“After discussions with my wife, friends and allies, I will not be running for Mayor this June,” Chiu announced on Facebook and in an email to his supporters.
Chiu said his decision was based on prioritizing his family and continuing his efforts in Sacramento where there is “more to fight for.”
“During my first three years, we have delivered on housing, transportation, immigrant protections and other areas, but our work is not done,” he wrote. “As California continues to lead the Resistance, our efforts at the state level are more important than ever.”
The June 5 mayor election was scheduled after Mayor Ed Lee, San Francisco’s first Chinese-American mayor, died unexpectedly Dec. 12 of a heart attack.
The election has created an intense few weeks of political maneuvering as elected officials weighed whether to compete in the June race. Before Lee died, the next scheduled mayoral race was in November 2019.
Chiu would have had give up the job security of his current Assembly seat if he were to run in the June race since he is up for re-election in the Assembly this June and couldn’t run for both positions.
Chiu’s first elected position was as a San Francisco supervisor representing District 3, including North Beach and Chinatown. He also served as board president. In 2014, Chiu won his current Assembly seat against his more progressive colleague on the board at the time, David Campos.
Board of Supervisors President London Breed became acting mayor upon Lee’s death as prescribed by the city’s charter. If she continues to serve as mayor heading into June (she announced her candidacy in the race Friday), she has a significant advantage in the contest. A recent poll places state Sen. Mark Leno as the frontrunner with Breed not far behind.
Breed, a more moderate candidate, had early on picked up the support of former Mayor Willie Brown, who helped Lee become mayor, and the support of Ron Conway, a Silicon Valley angel investor and Lee’s prominent backer who encouraged making it easier for technology companies to flourish in San Francisco.
The board may vote whether to name Breed interim mayor as early as Jan. 16. If she is named interim mayor, she would give up her seat on the board, but Breed would need six votes on the board, which seems unlikely.
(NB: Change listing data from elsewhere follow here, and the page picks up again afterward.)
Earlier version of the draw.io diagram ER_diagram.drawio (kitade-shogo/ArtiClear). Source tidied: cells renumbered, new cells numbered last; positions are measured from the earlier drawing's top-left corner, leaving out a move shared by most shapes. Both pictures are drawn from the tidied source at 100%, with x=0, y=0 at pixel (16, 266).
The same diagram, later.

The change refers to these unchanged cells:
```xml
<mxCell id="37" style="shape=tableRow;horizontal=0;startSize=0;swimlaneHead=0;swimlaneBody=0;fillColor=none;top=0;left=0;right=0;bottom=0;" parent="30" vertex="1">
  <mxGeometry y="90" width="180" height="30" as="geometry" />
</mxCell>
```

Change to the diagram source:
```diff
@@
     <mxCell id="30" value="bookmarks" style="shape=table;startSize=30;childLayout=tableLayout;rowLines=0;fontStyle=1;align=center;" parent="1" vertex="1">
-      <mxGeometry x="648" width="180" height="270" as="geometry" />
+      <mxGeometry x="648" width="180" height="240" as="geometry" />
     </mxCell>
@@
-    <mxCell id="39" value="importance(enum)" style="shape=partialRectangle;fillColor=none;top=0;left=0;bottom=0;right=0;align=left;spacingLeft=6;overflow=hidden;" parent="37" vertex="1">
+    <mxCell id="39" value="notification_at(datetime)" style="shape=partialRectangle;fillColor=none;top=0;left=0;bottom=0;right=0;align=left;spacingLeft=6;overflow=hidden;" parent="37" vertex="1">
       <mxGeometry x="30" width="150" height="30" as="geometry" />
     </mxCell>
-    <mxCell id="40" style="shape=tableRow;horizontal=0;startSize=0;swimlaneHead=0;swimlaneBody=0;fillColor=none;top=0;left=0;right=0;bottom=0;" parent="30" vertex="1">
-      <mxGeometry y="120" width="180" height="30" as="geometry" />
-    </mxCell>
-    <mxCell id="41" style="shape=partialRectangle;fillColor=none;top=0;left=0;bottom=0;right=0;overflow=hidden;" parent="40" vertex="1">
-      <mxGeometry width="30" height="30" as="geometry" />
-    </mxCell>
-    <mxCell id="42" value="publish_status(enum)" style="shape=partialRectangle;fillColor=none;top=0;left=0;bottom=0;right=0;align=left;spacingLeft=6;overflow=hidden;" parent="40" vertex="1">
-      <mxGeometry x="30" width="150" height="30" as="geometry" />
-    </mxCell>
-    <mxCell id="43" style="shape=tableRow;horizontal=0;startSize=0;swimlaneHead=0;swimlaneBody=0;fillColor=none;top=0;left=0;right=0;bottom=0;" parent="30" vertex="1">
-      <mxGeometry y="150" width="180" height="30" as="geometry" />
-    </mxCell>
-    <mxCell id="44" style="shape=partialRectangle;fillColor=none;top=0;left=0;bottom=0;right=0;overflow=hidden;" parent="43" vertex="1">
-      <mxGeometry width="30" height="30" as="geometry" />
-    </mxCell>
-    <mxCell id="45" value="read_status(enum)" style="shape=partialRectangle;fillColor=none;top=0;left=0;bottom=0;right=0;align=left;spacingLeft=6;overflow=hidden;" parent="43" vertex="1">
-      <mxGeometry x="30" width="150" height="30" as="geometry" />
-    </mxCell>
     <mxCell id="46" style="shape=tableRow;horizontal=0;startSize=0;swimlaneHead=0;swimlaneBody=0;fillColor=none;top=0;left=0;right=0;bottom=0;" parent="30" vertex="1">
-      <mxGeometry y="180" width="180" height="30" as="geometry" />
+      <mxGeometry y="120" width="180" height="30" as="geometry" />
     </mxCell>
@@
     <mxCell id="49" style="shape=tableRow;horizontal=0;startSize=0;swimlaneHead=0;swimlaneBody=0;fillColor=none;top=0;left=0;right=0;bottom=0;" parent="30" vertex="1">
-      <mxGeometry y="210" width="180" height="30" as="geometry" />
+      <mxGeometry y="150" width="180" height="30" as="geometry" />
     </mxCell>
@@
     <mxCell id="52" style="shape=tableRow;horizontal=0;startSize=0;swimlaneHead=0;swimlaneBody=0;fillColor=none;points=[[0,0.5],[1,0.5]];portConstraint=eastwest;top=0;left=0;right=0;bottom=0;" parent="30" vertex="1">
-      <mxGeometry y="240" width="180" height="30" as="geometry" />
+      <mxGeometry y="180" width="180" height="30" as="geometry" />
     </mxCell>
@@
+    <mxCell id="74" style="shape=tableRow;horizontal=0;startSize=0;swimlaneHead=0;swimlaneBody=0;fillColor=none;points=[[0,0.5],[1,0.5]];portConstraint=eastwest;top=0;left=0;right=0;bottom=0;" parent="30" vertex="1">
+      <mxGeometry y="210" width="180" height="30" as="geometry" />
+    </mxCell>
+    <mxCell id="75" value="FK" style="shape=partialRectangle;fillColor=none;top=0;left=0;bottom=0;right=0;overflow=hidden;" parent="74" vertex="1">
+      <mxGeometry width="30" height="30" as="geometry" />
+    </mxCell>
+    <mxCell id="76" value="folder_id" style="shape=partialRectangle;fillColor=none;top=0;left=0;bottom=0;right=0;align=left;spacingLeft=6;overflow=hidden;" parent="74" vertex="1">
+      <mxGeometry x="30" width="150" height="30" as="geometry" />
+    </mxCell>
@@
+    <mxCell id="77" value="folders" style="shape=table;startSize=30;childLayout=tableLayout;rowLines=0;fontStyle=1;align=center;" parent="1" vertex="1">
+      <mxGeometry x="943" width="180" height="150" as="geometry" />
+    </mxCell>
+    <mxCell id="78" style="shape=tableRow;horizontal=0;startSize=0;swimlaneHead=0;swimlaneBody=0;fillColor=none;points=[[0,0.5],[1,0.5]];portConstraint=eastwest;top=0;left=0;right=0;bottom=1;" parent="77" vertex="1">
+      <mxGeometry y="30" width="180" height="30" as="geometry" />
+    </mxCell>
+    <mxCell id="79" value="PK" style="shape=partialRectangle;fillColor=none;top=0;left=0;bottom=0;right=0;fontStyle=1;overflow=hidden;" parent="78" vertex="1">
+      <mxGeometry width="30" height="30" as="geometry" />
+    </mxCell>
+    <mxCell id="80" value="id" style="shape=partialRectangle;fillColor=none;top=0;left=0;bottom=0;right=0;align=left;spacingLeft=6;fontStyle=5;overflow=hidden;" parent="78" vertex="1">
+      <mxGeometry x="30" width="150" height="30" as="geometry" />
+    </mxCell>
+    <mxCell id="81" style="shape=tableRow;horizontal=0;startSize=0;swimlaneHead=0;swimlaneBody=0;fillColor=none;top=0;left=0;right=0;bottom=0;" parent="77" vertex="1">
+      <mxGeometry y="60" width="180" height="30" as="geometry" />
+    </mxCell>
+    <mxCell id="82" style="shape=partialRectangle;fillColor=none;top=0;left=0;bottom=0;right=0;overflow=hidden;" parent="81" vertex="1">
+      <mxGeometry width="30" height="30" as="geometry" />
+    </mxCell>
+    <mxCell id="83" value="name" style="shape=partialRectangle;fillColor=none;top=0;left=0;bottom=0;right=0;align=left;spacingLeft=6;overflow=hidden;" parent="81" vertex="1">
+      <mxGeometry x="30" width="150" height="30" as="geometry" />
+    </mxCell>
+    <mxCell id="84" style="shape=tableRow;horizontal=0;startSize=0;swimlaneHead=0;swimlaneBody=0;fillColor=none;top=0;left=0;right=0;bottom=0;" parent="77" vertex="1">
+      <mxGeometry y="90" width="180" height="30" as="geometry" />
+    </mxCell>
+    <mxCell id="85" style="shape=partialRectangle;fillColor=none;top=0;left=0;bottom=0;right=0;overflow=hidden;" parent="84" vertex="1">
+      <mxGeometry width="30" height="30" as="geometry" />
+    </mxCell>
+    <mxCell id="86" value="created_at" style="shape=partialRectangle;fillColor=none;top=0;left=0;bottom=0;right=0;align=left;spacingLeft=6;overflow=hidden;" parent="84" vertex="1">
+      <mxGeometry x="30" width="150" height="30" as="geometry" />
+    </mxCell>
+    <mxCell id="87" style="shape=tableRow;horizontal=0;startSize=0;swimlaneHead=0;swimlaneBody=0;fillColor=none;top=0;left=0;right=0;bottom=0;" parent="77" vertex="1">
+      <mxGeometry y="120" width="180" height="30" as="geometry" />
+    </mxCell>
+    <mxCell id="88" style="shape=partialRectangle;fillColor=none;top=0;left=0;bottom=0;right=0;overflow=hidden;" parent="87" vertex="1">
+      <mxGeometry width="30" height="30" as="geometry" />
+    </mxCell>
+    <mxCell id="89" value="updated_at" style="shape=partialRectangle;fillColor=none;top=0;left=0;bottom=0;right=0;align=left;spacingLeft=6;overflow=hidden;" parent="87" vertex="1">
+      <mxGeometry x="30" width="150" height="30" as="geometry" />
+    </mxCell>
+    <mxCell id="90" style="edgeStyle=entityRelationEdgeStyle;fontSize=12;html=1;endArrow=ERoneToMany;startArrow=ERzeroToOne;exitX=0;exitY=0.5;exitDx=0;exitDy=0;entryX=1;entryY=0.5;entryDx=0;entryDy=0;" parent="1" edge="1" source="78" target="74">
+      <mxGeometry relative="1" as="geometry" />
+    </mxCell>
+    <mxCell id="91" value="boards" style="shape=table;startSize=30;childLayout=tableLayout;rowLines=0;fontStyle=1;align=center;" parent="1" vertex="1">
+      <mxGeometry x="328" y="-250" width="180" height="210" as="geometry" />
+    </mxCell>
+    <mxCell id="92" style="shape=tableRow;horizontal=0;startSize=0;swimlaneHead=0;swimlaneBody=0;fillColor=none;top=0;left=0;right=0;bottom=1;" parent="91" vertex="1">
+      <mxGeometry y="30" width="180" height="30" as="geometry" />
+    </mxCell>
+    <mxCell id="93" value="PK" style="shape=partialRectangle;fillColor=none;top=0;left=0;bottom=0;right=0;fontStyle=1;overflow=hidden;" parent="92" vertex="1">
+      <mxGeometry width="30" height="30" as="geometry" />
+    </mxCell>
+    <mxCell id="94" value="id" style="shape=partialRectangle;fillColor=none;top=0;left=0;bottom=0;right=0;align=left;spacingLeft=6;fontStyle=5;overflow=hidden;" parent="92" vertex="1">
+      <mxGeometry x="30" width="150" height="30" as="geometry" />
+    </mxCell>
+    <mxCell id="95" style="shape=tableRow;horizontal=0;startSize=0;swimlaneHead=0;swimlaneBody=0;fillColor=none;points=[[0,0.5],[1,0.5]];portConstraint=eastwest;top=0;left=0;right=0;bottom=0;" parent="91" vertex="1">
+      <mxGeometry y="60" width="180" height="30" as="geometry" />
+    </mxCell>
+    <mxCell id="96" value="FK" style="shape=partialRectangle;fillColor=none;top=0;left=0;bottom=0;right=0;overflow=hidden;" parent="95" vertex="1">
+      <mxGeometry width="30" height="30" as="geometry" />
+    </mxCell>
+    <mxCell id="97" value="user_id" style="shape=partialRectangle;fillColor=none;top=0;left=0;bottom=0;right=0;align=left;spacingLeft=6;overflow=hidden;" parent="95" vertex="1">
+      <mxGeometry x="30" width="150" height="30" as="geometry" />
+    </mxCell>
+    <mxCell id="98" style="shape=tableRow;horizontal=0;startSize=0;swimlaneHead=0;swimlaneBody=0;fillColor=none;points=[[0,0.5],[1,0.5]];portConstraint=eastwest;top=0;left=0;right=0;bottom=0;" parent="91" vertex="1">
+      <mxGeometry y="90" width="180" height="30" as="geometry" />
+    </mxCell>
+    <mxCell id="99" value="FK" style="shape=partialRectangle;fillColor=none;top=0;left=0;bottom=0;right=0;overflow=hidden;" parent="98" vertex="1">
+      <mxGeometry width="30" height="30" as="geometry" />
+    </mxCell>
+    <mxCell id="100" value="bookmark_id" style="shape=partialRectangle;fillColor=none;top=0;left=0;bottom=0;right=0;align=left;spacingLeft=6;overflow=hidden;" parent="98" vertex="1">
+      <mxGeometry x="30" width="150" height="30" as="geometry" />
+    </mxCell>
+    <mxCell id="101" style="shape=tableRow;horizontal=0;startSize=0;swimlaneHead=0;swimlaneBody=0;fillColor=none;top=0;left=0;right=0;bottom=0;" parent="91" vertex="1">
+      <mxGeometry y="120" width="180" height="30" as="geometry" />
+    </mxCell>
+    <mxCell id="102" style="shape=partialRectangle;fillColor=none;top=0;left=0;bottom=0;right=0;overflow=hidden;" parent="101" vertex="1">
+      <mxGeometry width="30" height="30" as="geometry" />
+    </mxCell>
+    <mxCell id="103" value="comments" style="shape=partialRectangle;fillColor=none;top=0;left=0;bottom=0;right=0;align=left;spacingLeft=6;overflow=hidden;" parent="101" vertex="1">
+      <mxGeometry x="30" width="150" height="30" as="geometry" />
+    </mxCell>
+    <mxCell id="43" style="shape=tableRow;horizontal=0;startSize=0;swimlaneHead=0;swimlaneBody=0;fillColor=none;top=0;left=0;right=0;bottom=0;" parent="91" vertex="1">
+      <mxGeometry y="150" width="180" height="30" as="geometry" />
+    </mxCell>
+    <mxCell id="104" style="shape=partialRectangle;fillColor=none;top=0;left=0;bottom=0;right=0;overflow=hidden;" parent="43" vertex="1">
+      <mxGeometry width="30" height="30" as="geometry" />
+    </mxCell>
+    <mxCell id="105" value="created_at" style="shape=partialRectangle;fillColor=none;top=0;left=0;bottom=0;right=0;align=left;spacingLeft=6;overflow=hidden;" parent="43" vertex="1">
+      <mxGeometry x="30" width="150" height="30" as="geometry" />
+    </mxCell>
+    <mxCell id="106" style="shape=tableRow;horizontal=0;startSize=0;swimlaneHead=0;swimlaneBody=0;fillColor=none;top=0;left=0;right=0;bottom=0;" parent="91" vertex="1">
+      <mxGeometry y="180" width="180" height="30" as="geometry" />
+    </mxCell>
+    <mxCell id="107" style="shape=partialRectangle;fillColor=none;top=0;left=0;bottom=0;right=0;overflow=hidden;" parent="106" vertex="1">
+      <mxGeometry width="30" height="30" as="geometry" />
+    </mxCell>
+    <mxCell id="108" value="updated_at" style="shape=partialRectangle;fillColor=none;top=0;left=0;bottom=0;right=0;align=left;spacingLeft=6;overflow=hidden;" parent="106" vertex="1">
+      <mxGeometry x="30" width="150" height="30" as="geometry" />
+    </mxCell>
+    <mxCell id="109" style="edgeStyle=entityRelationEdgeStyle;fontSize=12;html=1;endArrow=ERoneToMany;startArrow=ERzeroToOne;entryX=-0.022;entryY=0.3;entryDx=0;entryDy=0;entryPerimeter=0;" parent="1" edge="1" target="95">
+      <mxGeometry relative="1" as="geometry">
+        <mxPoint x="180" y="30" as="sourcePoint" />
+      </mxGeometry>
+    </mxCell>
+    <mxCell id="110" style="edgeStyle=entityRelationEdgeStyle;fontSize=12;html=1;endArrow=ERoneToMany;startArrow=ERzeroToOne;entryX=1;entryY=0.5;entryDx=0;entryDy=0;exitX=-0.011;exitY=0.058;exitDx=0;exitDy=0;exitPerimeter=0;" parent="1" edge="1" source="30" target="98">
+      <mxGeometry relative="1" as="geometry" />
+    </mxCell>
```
Without the more moderate Breed being able to vote for herself, the board is split 5-5 between the moderate and progressive blocs. Inaction means Breed serves in both positions until June.
Other well-known candidates in the race include former Supervisor Angela Alioto, who filed to run for mayor last week. City Attorney Dennis Herrera and Supervisor Jane Kim have both pulled papers to run.
The deadline to file to run is Tuesday at 5 p.m.